During the summer the Open vStorage Team has worked very hard. With this new release we can proudly present:
- Feature complete OpenStack Cinder Plugin: our Cinder Plugin has been improved and meets the minimum features required to be certified by the OpenStack community.
- Flexible cache layout: in 1.5.0 you have the capability to easily configure multiple SSD devices for the different caching purposes. During the setup you can choose which SSD’s to partition and then later when creating a vPool you can select which caching device should be used for read, write and writecache protection. Meaning these can from now on be spread over different or consolidated into the same SSD device depending on the available hardware and needs.
- User management: an admin can now create more user which have access to the GUI.
- Framework performance: a lot of work has been put into improving the performance when a lot of vDisks and vMachines are created. Improvements upto 50% has been reached in some cases.
- Improved API security by means of implementing OAuth2 authentication. A rate-limit has also been imposed on API calls to prevent brute force attacks.
Fixed bugs and small items:
- GUI now prevents creation of vPools with a capital letter.
- Implemented recommendation for a security exploit on elasticsearch 1.1.1.
- Fix for validation of vPools being stuck on validating.
- Protection against reusing vPool names towards the same backend.
- Fix for the Storage Router online/offline detection which failed when openstack was also installed.
Next, we also took the first step towards supporting other OS than Ubuntu (RedHat/Centos). We have created an rpm version of our volumedriver and arakoon packages. These are tested on “Linux Centos7 3.10.0-123.el7.x86_64” and can be downloaded from our packages server. This completes a first important step towards getting Open vStorage RedHat/CentOS compatible.
The Open vStorage team is on fire. We released a new version of the Open vStorage software (select Test as QualityLevel). The new big features for this release are:
- Logging and log collecting: we have added logging to Open vStorage. The logs are also centrally gathered and stored in a distributed Search Engine (Elasticsearch). The logs can be viewed, browsed, searched and analyzed through Kibina, a very nice designed GUI.
- HA Support: Open vStorage does with this release not only support vMotion but also the HA functionality of VMware.
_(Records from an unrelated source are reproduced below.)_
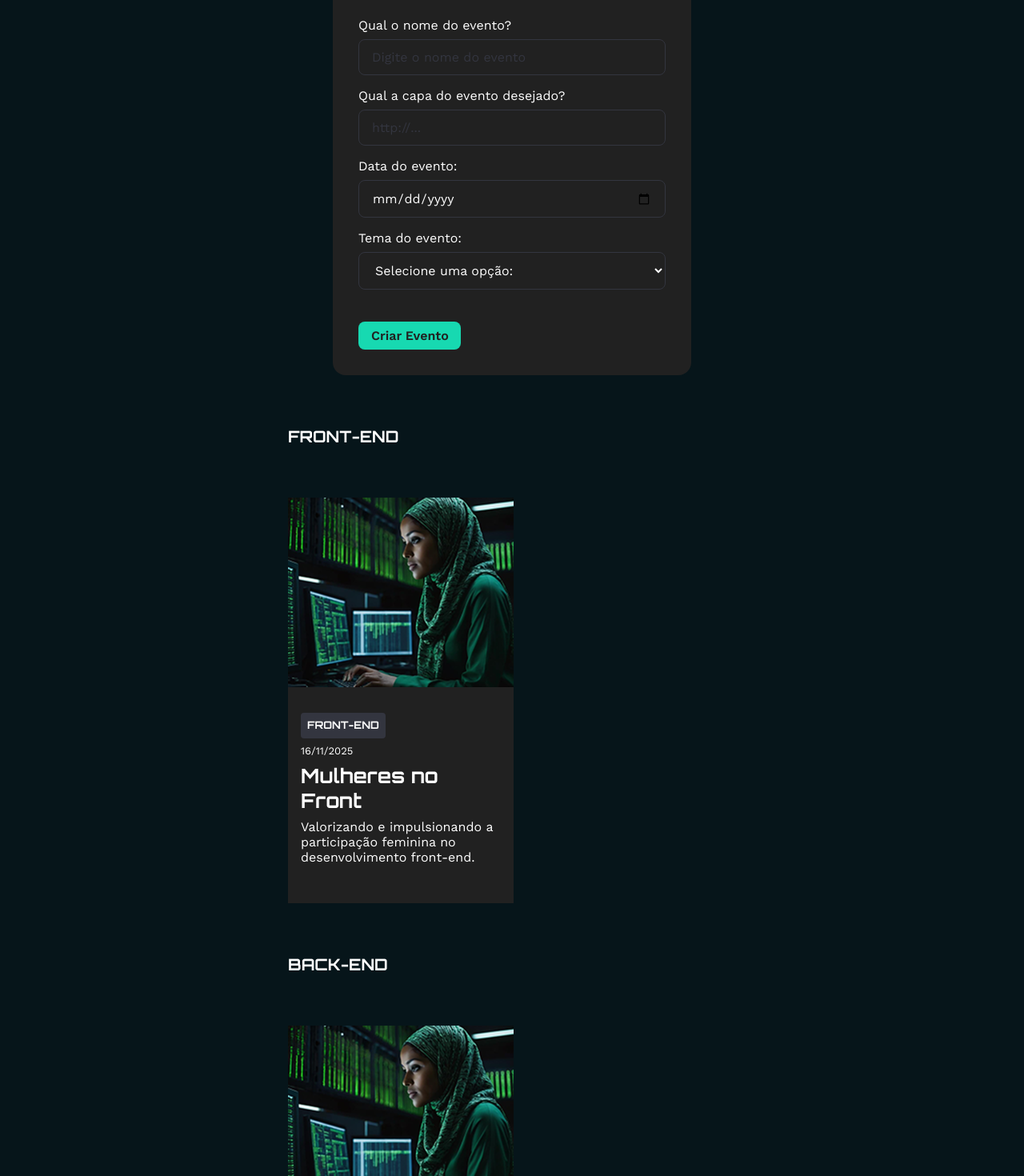
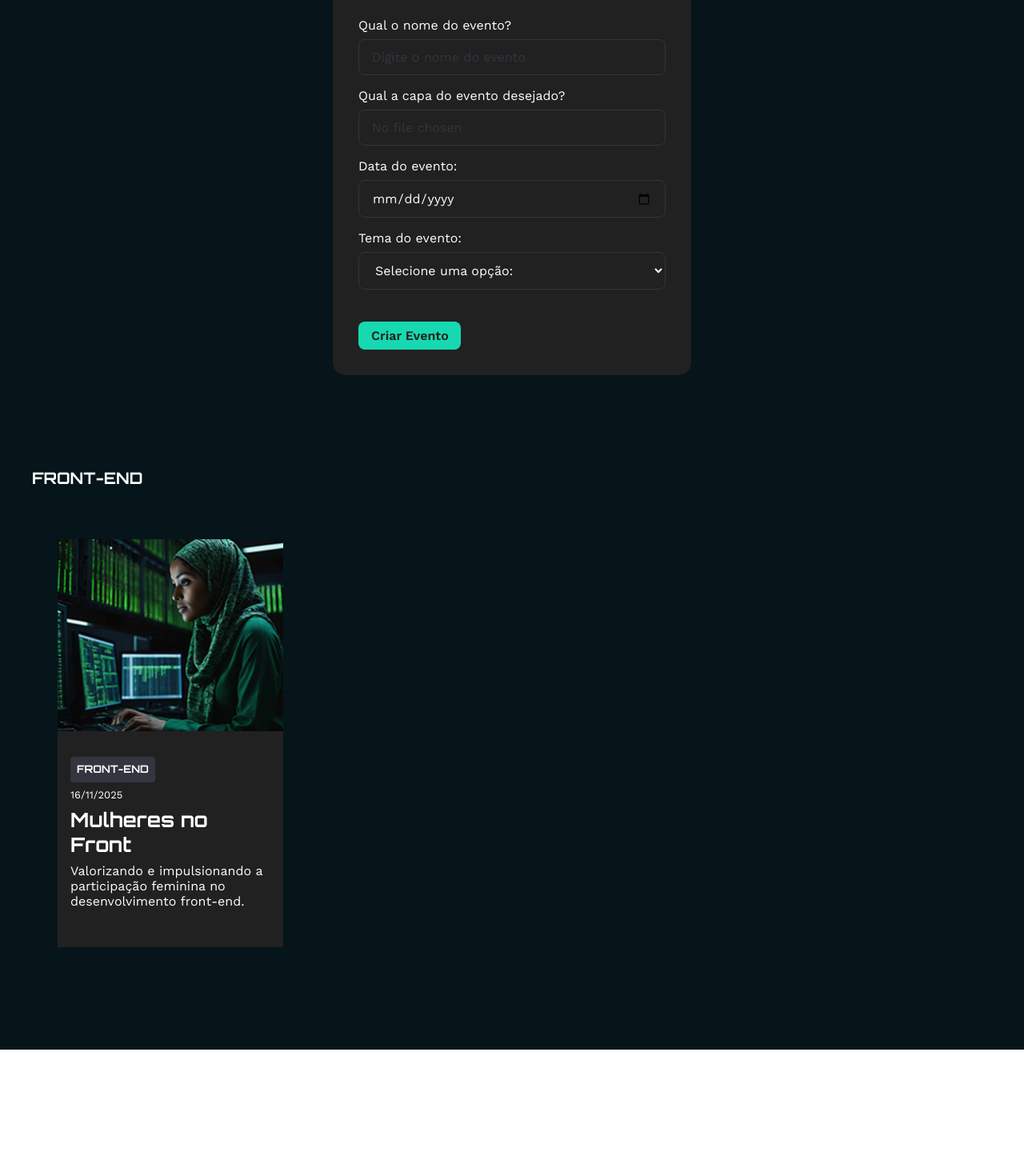
Before and after one commit to IsaZambe/Tecboard, a React (Vite) app: page / in a window 1280 px wide. Shown: the part 820-2290 px from the top of the page at 80% size. After the commit the page ends 2132 px from the top, so only its background shows below. Built offline with nearby package versions, Linux system fonts and the light colour scheme.

Commit message:
feat(form): fix cmapo upload

```diff
--- a/package.json
+++ b/package.json
@@ -11,7 +11,8 @@
   },
   "dependencies": {
     "react": "^19.2.0",
-    "react-dom": "^19.2.0"
+    "react-dom": "^19.2.0",
+    "react-icons": "^5.5.0"
   },
   "devDependencies": {
     "@eslint/js": "^9.39.1",
--- a/src/components/FormularioDeEvento.jsx
+++ b/src/components/FormularioDeEvento.jsx
@@ -5,14 +5,15 @@ import { InputForm } from "./InputForm";
 import { InputFormData } from "./InputFormData";
 import { SelectForm } from "./SelectForm";
 import { BotaoCriarEvento } from "./BotaoCriarEvento";
+import { FiUpload } from "react-icons/fi";
 
 export function FormularioDeEvento({ temasConteudo, aoSubmeter }) {
   //FUNÇÃO CRIAR EVENTO
   function criarEvento(formData) {
-    console.log("Evento criado!", formData);
+    const imagemCapa = formData.get("capaEvento");
 
     const evento = {
-      capa: formData.get("capaEvento"),
+      capa: imagemCapa ? URL.createObjectURL(imagemCapa) : "", //cria uma URL temporária para o arquivo
       tag: temasConteudo.find(function (item) {
         return item.id == formData.get("temaEvento");
       }),
@@ -40,14 +41,15 @@ export function FormularioDeEvento({ temasConteudo, aoSubmeter }) {
         </CampoFieldsetForm>
 
         <CampoFieldsetForm>
-          <LabelForm htmlFor="capaEvento">
+          <LabelForm htmlFor="capaEvento" className="upload-label">
             Qual a capa do evento desejado?
           </LabelForm>
           <InputForm
-            type="text"
-            placeholder="http://..."
-            className="form-input"
+            type="file"
+            placeholder="Clique para fazer upload da imagem"
+            className="form-input upload-input"
             name="capaEvento"
+            accept="image/*"
           ></InputForm>
         </CampoFieldsetForm>
 
--- a/src/page.jsx
+++ b/src/page.jsx
@@ -72,14 +72,28 @@ function Tecboard() {
         />
       </section>
       <section className="conteudo-temas">
-        {temasConteudo.map(function (item) {
+        {temasConteudo.map(function (tema) {
+          if (
+            !eventos.some(function (evento) {
+              return evento.tag.id == tema.id;
+            })
+          ) {
+            return null;
+          }
           return (
-            <section key={item.id}>
-              <TemaBanner temasConteudo={item} />
-
-              {eventos.map(function (evento, index) {
-                return <CardEvento key={index} evento={evento} />;
-              })}
+            <section key={tema.id} className="temas-titulo">
+              <div className="conteudo-wrapper">
+                <TemaBanner temasConteudo={tema} />
+                <div className="card-container">
+                  {eventos
+                    .filter(function (evento) {
+                      return evento.tag.id === tema.id;
+                    })
+                    .map(function (evento, index) {
+                      return <CardEvento key={index} evento={evento} />;
+                    })}
+                </div>
+              </div>
             </section>
           );
         })}
--- a/src/styles/styles-page.css
+++ b/src/styles/styles-page.css
@@ -71,7 +71,6 @@ header img {
 
 .form-campo {
   border: none;
-  /* margin: 2rem 1.75rem; */
   display: flex;
   flex-direction: column;
   gap: 0.5rem;
@@ -86,6 +85,29 @@ header img {
   border-radius: 0.5rem;
   padding: 0.75rem 1rem;
   color: var(--cor-branca);
+}
+.form-input.upload-input {
+  background-color: var(--cor-fundo-componentes);
+  border: 1px solid var(--cor-texto-secundario);
+  font-size: var(--fonte-body-m);
+  border-radius: 0.5rem;
+  padding: 0.75rem 1rem;
+  color: var(--cor-branca);
+  cursor: pointer;
+  color: var(--cor-texto-secundario);
+}
+
+.form-input.upload-input::file-selector-button {
+  visibility: hidden; /* esconde apenas o botão */
+  width: 0;
+  height: 0;
+  padding: 0;
+  margin: 0;
+  border: none;
+}
+
+.upload-label:hover {
+  background-color: var(--cor-destaque);
 }
 
 .form-input::placeholder {
@@ -134,19 +156,41 @@ header img {
 
 .conteudo-temas {
   background-color: var(--cor-fundo-geral);
+  padding: 2rem;
+  display: flex;
+  flex-direction: column;
+  justify-content: center;
 }
+
+.temas-titulo {
+  margin-bottom: 4rem;
+}
+
+.conteudo-wrapper {
+  max-width: 1200px;
+  margin: 0 auto;
+  width: 100%;
+}
+
 .tema-banner-titulo {
   font-family: var(--fonte-titulo);
   font-size: var(--fonte-body-l);
   color: var(--cor-branca);
-  margin: 0 22.5rem 4rem 22.5rem;
+  margin-bottom: 2rem;
   text-transform: uppercase;
 }
 
 /* CARD DE TEMAS */
 
+.card-container {
+  display: flex;
+  gap: 1.5rem;
+  flex-wrap: wrap;
+  justify-content: flex-start;
+  padding: 2rem;
+}
+
 .card-evento {
-  margin: 2rem 1.5rem 4rem 22.5rem;
   background-color: var(--cor-fundo-componentes);
   width: 17.625rem;
   display: flex;
@@ -154,8 +198,15 @@ header img {
   align-items: flex-start;
   color: var(--cor-branca);
   gap: 0.5rem;
+  overflow: hidden;
 }
 
+.card-img {
+  width: 100%;
+  height: 15rem;
+  object-fit: cover; /* corta e ajusta proporcionalmente */
+  display: block;
+}
 .card-evento p,
 .card-evento h4 {
   margin: 0;
```
Also changed, not shown: 1 other file (tests, documents, lock files or other folders).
This means that in case an ESXi Host dies and vCenter starts the VMs on another Host, the volumes will automatically be migrated along.
Some small feature that got into this release:
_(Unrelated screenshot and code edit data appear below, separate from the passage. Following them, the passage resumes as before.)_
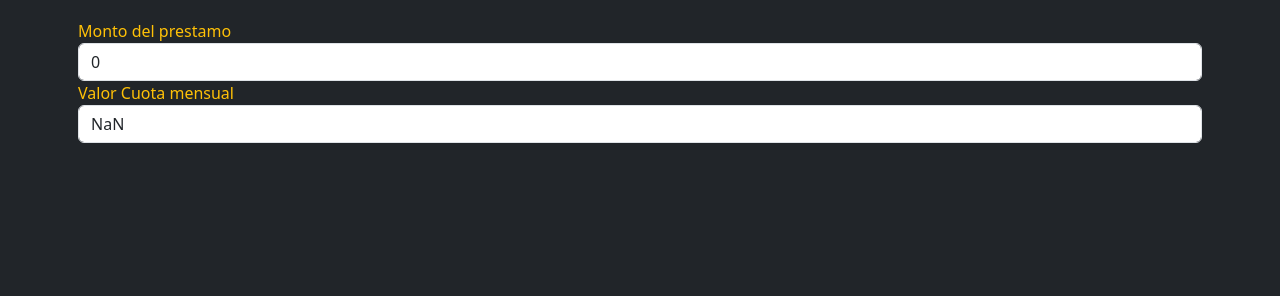
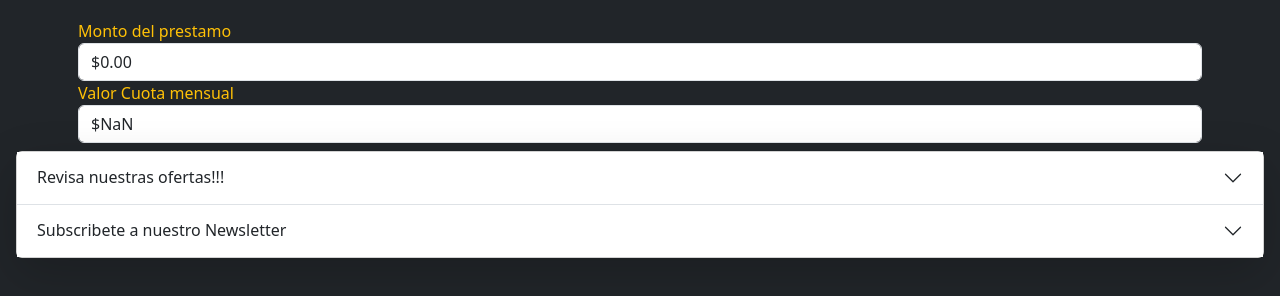
Before and after one commit to FerFerZ1985/MontgageProject, a plain HTML site: page index.html in a window 1280 px wide. Both pictures are taken after typing "Sample", "Sample", "Sample", "Sample" into the empty fields and a click on the button "Limpiar". Shown: the part 442-738 px from the top of the page. Drawn offline with Linux system fonts and the light colour scheme.

Commit message:
primera parte terminada y se agrega otro boton

```diff
--- a/index.html
+++ b/index.html
@@ -58,6 +58,38 @@
         <output class="form-control" id="ocuota">0</output>
     </div>
 
+    <div class="card mx-3 mt-n5 shadow-lg">
+        <div class="accordion accordion-flush" id="accordionFlushExample">
+            <div class="accordion-item">
+                <h2 class="accordion-header">
+                    <button class="accordion-button collapsed" type="button" data-bs-toggle="collapse"
+                        data-bs-target="#flush-collapseOne" aria-expanded="false" aria-controls="flush-collapseOne">
+                        Revisa nuestras ofertas!!!
+                    </button>
+                </h2>
+                <div id="flush-collapseOne" class="accordion-collapse collapse" data-bs-parent="#accordionFlushExample">
+                    <div class="accordion-body">Podemos ayudarte con la gestion de tus creditos. Nuestros servicios son totalmente gratuitos</div>
+                </div>
+            </div>
+            <div class="accordion-item">
+                <h2 class="accordion-header">
+                    <button class="accordion-button collapsed" type="button" data-bs-toggle="collapse"
+                        data-bs-target="#flush-collapseTwo" aria-expanded="false" aria-controls="flush-collapseTwo">
+                        Subscribete a nuestro Newsletter
+                    </button>
+                </h2>
+                <div id="flush-collapseTwo" class="accordion-collapse collapse" data-bs-parent="#accordionFlushExample">
+                    <div class="accordion-body">
+                        <strong> Dejanos tus datos</strong>
+                    </div>
+                    <div>
+                        <button class="btn btn-primary" style="border-radius: 4px;" onclick="window.location.href='./views/contact.html'">Subscribete</button>
+                    </div>
+                </div>
+            </div>
+        </div>
+    </div>
+
     <script src="./js/mortgage.js"></script>
     <script src="./css/bootstrap-5.3.8-dist/js/bootstrap.bundle.min.js"></script>
 </body>
--- a/js/mortgage.js
+++ b/js/mortgage.js
@@ -23,10 +23,15 @@ function calculateMortgage( event ) {
 }
 
 function outputMorgage ( finalMortgage ) {
-    document.getElementById ( "omontoprestamo" ).innerHTML = finalMortgage.totalPrestamo;
-    document.getElementById ( "ocuota" ).innerHTML = finalMortgage.cuotaMensual;
+    document.getElementById ( "omontoprestamo" ).innerHTML = valueToDollar ( finalMortgage.totalPrestamo );
+    document.getElementById ( "ocuota" ).innerHTML = valueToDollar ( finalMortgage.cuotaMensual );
 }
 
 function resetform(){
     document.forms["fmortgage"].reset();
 }
+
+function valueToDollar ( value ) {
+    const dollarformatter = new Intl.NumberFormat ( "en-US", { style:'currency' ,currency:'USD' ,minimumFractionDigits:2});
+    return dollarformatter.format ( value );
+}
```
- Distributed filesystem can now be selected as Storage Backend in the GUI. Earlier you could select the file system but you could not extend it to more Grid Storage Routers (GSR). Now you can extend it across more GSRs and do vMotion on top of f.e. GlusterFS.
- The status of VMs on KVM is now updated quicker in the GUI.
- Manager.py has now an option to specify the version you want to install (run manager.py -v ‘version number’)
- Under administration there is now an About Open vStorage page displaying the version of all installed components.
In addition, the team also fixed 35 bugs.